_About this exercise:_
The answer must be a single number: how many lines of the entries below include "Currency".

_Data supplied:_
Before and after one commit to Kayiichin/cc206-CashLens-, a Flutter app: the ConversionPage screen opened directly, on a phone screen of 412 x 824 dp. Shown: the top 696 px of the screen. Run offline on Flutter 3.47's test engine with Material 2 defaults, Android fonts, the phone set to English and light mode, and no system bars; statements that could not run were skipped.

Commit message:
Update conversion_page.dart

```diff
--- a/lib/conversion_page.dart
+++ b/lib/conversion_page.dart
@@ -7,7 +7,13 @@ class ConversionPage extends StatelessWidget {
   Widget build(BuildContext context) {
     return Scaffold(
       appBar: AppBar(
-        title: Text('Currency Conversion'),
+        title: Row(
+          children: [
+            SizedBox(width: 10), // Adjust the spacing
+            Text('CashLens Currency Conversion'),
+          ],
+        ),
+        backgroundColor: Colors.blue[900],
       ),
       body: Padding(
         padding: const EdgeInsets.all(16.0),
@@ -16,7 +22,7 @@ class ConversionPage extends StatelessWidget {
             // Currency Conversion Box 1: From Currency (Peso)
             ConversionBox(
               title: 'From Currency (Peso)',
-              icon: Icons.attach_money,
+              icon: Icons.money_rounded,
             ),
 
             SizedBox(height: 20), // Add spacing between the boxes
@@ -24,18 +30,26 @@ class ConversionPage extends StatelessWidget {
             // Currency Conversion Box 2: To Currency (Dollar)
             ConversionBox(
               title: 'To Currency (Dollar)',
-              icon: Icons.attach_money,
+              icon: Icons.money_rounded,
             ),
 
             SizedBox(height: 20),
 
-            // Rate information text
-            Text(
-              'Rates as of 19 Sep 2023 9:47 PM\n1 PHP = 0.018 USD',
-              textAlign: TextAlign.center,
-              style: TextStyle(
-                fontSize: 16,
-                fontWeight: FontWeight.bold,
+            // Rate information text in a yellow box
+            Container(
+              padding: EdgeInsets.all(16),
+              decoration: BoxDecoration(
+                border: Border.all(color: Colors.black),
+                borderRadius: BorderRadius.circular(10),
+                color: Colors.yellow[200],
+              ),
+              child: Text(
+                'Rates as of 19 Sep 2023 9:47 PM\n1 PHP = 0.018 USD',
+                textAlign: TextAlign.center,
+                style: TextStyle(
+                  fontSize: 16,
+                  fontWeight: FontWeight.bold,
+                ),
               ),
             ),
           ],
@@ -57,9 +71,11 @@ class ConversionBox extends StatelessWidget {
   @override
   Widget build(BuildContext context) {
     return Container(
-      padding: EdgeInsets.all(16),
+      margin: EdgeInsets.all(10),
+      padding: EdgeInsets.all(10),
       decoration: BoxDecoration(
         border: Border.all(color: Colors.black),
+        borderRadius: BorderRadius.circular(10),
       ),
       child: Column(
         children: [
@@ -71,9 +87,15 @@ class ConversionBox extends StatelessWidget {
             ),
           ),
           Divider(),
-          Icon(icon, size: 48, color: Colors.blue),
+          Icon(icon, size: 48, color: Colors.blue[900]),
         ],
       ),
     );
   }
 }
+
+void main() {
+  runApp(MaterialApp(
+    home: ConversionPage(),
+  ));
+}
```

_Completed task:_
6